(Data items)
----------------

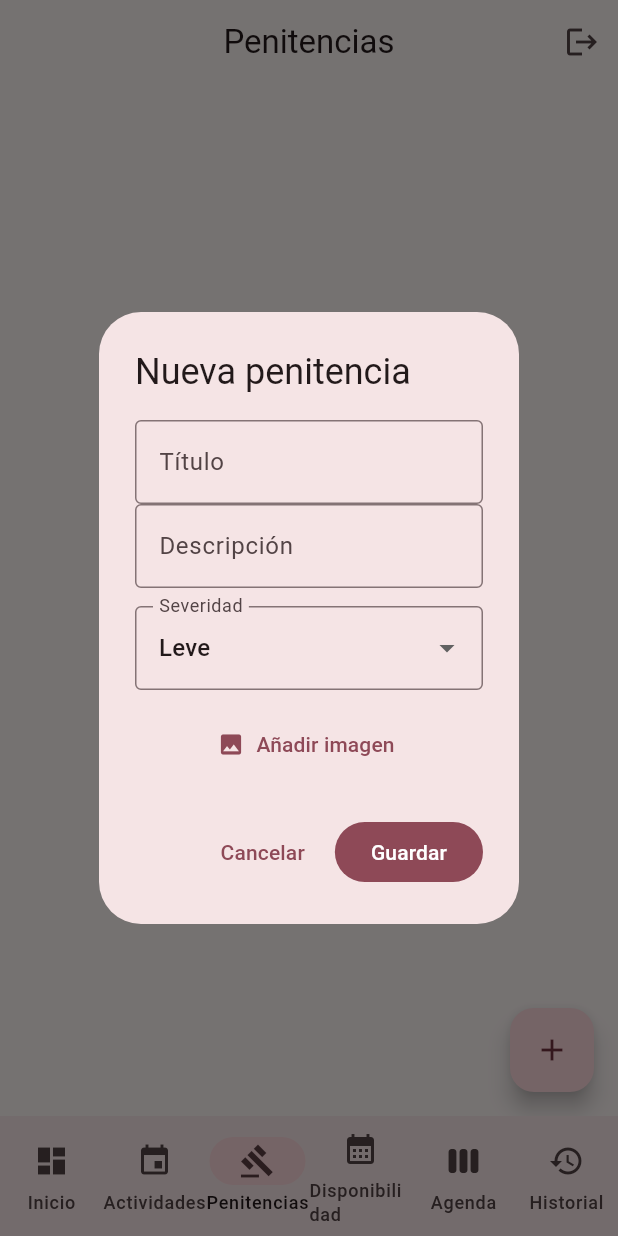
After one commit to MauricioFonck/CoupleSync, a Flutter app: the PenaltiesScreen screen opened by its route, after a tap on the "add" icon, on a phone screen of 412 x 824 dp. The commit adds this screen. Run offline on Flutter 3.47's test engine with Material 3 defaults, Android fonts, the phone set to English and light mode, and no system bars; our stand-ins replace cloud_firestore, firebase_auth, firebase_core, firebase_messaging, flutter_riverpod, freezed_annotation and 2 more; missing offline and left inert: firebase_app_check; accounts and stored records are empty; statements that could not run were skipped.

Commit message:
feat(fase6-plan6.2): modulo CRUD de penitencias (severidad, imagen opcional) con widget test

```diff
--- /dev/null
+++ b/lib/presentation/providers/penalties_controller.dart
@@ -0,0 +1,45 @@
+import 'package:flutter_riverpod/flutter_riverpod.dart';
+
+import '../../application/app_failure.dart';
+import '../../application/commands/commands.dart';
+import '../../application/result.dart';
+import '../../application/services/penalty_service.dart';
+import '../../domain/entities/penalty.dart';
+import '../../domain/value_objects/ids.dart';
+import 'app_providers.dart';
+
+final penaltiesControllerProvider =
+    AsyncNotifierProvider<PenaltiesController, List<Penalty>>(
+  PenaltiesController.new,
+);
+
+class PenaltiesController extends AsyncNotifier<List<Penalty>> {
+  PenaltyService get _service => ref.read(penaltyServiceProvider);
+
+  @override
+  Future<List<Penalty>> build() => _load();
+
+  Future<List<Penalty>> _load() async {
+    final result = await _service.list();
+    return result.fold((value) => value, (failure) => throw failure);
+  }
+
+  Future<AppFailure?> create(CreatePenaltyCommand command) =>
+      _run(() => _service.create(command));
+
+  Future<AppFailure?> editPenalty(UpdatePenaltyCommand command) =>
+      _run(() => _service.update(command));
+
+  Future<AppFailure?> setActive(PenaltyId id, {required bool active}) =>
+      _run(() => _service.setActive(id, active: active));
+
+  Future<AppFailure?> delete(PenaltyId id) => _run(() => _service.delete(id));
+
+  Future<AppFailure?> _run<T>(Future<Result<T>> Function() action) async {
+    final failure = (await action()).failureOrNull;
+    if (failure == null) {
+      state = await AsyncValue.guard(_load);
+    }
+    return failure;
+  }
+}
--- a/lib/presentation/routes/app_router.dart
+++ b/lib/presentation/routes/app_router.dart
@@ -6,6 +6,7 @@ import '../providers/app_providers.dart';
 import '../screens/activities_screen.dart';
 import '../screens/dashboard_screen.dart';
 import '../screens/login_screen.dart';
+import '../screens/penalties_screen.dart';
 import '../screens/placeholder_screen.dart';
 import '../widgets/app_shell.dart';
 
@@ -49,8 +50,7 @@ final routerProvider = Provider<GoRouter>((ref) {
           ),
           GoRoute(
             path: '/penalties',
-            builder: (context, state) =>
-                const PlaceholderScreen(title: 'Penitencias'),
+            builder: (context, state) => const PenaltiesScreen(),
           ),
           GoRoute(
             path: '/availability',
--- /dev/null
+++ b/lib/presentation/screens/penalties_screen.dart
@@ -0,0 +1,227 @@
+import 'package:flutter/material.dart';
+import 'package:flutter_riverpod/flutter_riverpod.dart';
+import 'package:image_picker/image_picker.dart';
+
+import '../../application/commands/commands.dart';
+import '../../domain/entities/penalty.dart';
+import '../../domain/value_objects/ids.dart';
+import '../../domain/value_objects/severity.dart';
+import '../providers/app_providers.dart';
+import '../providers/penalties_controller.dart';
+
+String severityLabel(Severity s) => switch (s) {
+      Severity.low => 'Leve',
+      Severity.medium => 'Media',
+      Severity.high => 'Alta',
+    };
+
+/// Pantalla CRUD de penitencias.
+class PenaltiesScreen extends ConsumerWidget {
+  const PenaltiesScreen({super.key});
+
+  Future<void> _openForm(BuildContext context, {Penalty? penalty}) {
+    return showDialog<void>(
+      context: context,
+      builder: (_) => PenaltyFormDialog(penalty: penalty),
+    );
+  }
+
+  @override
+  Widget build(BuildContext context, WidgetRef ref) {
+    final state = ref.watch(penaltiesControllerProvider);
+
+    return Scaffold(
+      floatingActionButton: FloatingActionButton(
+        key: const Key('penalties_add'),
+        onPressed: () => _openForm(context),
+        child: const Icon(Icons.add),
+      ),
+      body: state.when(
+        loading: () => const Center(child: CircularProgressIndicator()),
+        error: (e, _) => Center(child: Text('Error: $e')),
+        data: (penalties) {
+          if (penalties.isEmpty) {
+            return const Center(child: Text('Sin penitencias. Crea la primera.'));
+          }
+          return ListView.builder(
+            itemCount: penalties.length,
+            itemBuilder: (context, index) {
+              final p = penalties[index];
+              return ListTile(
+                leading: Icon(p.imageId != null ? Icons.image : Icons.gavel),
+                title: Text(p.title),
+                subtitle: Text('Severidad: ${severityLabel(p.severity)}'),
+                onTap: () => _openForm(context, penalty: p),
+                trailing: Row(
+                  mainAxisSize: MainAxisSize.min,
+                  children: [
+                    Switch(
+                      value: p.active,
+                      onChanged: (value) => ref
+                          .read(penaltiesControllerProvider.notifier)
+                          .setActive(p.id, active: value),
+                    ),
+                    IconButton(
+                      icon: const Icon(Icons.delete_outline),
+                      onPressed: () => ref
+                          .read(penaltiesControllerProvider.notifier)
+                          .delete(p.id),
+                    ),
+                  ],
+                ),
+              );
+            },
+          );
+        },
+      ),
+    );
+  }
+}
+
+class PenaltyFormDialog extends ConsumerStatefulWidget {
+  const PenaltyFormDialog({this.penalty, super.key});
+
+  final Penalty? penalty;
+
+  @override
+  ConsumerState<PenaltyFormDialog> createState() => _PenaltyFormDialogState();
+}
+
+class _PenaltyFormDialogState extends ConsumerState<PenaltyFormDialog> {
+  final _formKey = GlobalKey<FormState>();
+  late final TextEditingController _title;
+  late final TextEditingController _description;
+  late Severity _severity;
+  MediaId? _imageId;
+  bool _busy = false;
+
+  bool get _isEdit => widget.penalty != null;
+
+  @override
+  void initState() {
+    super.initState();
+    final p = widget.penalty;
+    _title = TextEditingController(text: p?.title ?? '');
+    _description = TextEditingController(text: p?.description ?? '');
+    _severity = p?.severity ?? Severity.low;
+    _imageId = p?.imageId;
+  }
+
+  @override
+  void dispose() {
+    _title.dispose();
+    _description.dispose();
+    super.dispose();
+  }
+
+  Future<void> _pickImage() async {
+    final createdBy = ref.read(currentUserIdProvider);
+    if (createdBy == null) return;
+    try {
+      final file = await ImagePicker().pickImage(source: ImageSource.gallery);
+      if (file == null) return;
+      final bytes = await file.readAsBytes();
+      final blob = ref
+          .read(mediaProcessorProvider)
+          .process(bytes: bytes, createdBy: createdBy);
+      await ref.read(mediaRepositoryProvider).save(blob);
+      setState(() => _imageId = blob.id);
+    } on Object catch (e) {
+      if (!mounted) return;
+      ScaffoldMessenger.of(context)
+          .showSnackBar(SnackBar(content: Text('Imagen inválida: $e')));
+    }
+  }
+
+  Future<void> _save() async {
+    if (!_formKey.currentState!.validate()) return;
+    setState(() => _busy = true);
+    final controller = ref.read(penaltiesControllerProvider.notifier);
+
+    final failure = _isEdit
+        ? await controller.editPenalty(
+            UpdatePenaltyCommand(
+              id: widget.penalty!.id,
+              title: _title.text.trim(),
+              description: _description.text.trim(),
+              severity: _severity,
+              imageId: _imageId,
+              clearImage: _imageId == null,
+            ),
+          )
+        : await controller.create(
+            CreatePenaltyCommand(
+              title: _title.text.trim(),
+              description: _description.text.trim(),
+              severity: _severity,
+              imageId: _imageId,
+            ),
+          );
+
+    if (!mounted) return;
+    setState(() => _busy = false);
+    if (failure == null) {
+      Navigator.of(context).pop();
+    } else {
+      ScaffoldMessenger.of(context)
+          .showSnackBar(SnackBar(content: Text(failure.message)));
+    }
+  }
+
+  @override
+  Widget build(BuildContext context) {
+    return AlertDialog(
+      title: Text(_isEdit ? 'Editar penitencia' : 'Nueva penitencia'),
+      content: Form(
+        key: _formKey,
+        child: SingleChildScrollView(
+          child: Column(
+            mainAxisSize: MainAxisSize.min,
+            children: [
+              TextFormField(
+                key: const Key('penalty_title'),
+                controller: _title,
+                decoration: const InputDecoration(labelText: 'Título'),
+                validator: (v) =>
+                    (v == null || v.trim().isEmpty) ? 'Requerido' : null,
+              ),
+              TextFormField(
+                key: const Key('penalty_description'),
+                controller: _description,
+                decoration: const InputDecoration(labelText: 'Descripción'),
+              ),
+              const SizedBox(height: 12),
+              DropdownButtonFormField<Severity>(
+                key: const Key('penalty_severity'),
+                initialValue: _severity,
+                decoration: const InputDecoration(labelText: 'Severidad'),
+                items: [
+                  for (final s in Severity.values)
+                    DropdownMenuItem(value: s, child: Text(severityLabel(s))),
+                ],
+                onChanged: (v) => setState(() => _severity = v ?? _severity),
+              ),
+              const SizedBox(height: 12),
+              TextButton.icon(
+                onPressed: _pickImage,
+                icon: const Icon(Icons.image),
+                label: Text(_imageId == null ? 'Añadir imagen' : 'Cambiar'),
+              ),
+            ],
+          ),
+        ),
+      ),
+      actions: [
+        TextButton(
+          onPressed: _busy ? null : () => Navigator.of(context).pop(),
+          child: const Text('Cancelar'),
+        ),
+        FilledButton(
+          key: const Key('penalty_save'),
+          onPressed: _busy ? null : _save,
+          child: const Text('Guardar'),
+        ),
+      ],
+    );
+  }
+}
```
Also changed, not shown: 1 other file.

----------------

• [Exercise goal]
Wherever the string "PenaltyFormDialog" appears in the entries above, return the line it appears on.

• [Answer box]
+      builder: (_) => PenaltyFormDialog(penalty: penalty),
+class PenaltyFormDialog extends ConsumerStatefulWidget {
+  const PenaltyFormDialog({this.penalty, super.key});
+  ConsumerState<PenaltyFormDialog> createState() => _PenaltyFormDialogState();
+class _PenaltyFormDialogState extends ConsumerState<PenaltyFormDialog> {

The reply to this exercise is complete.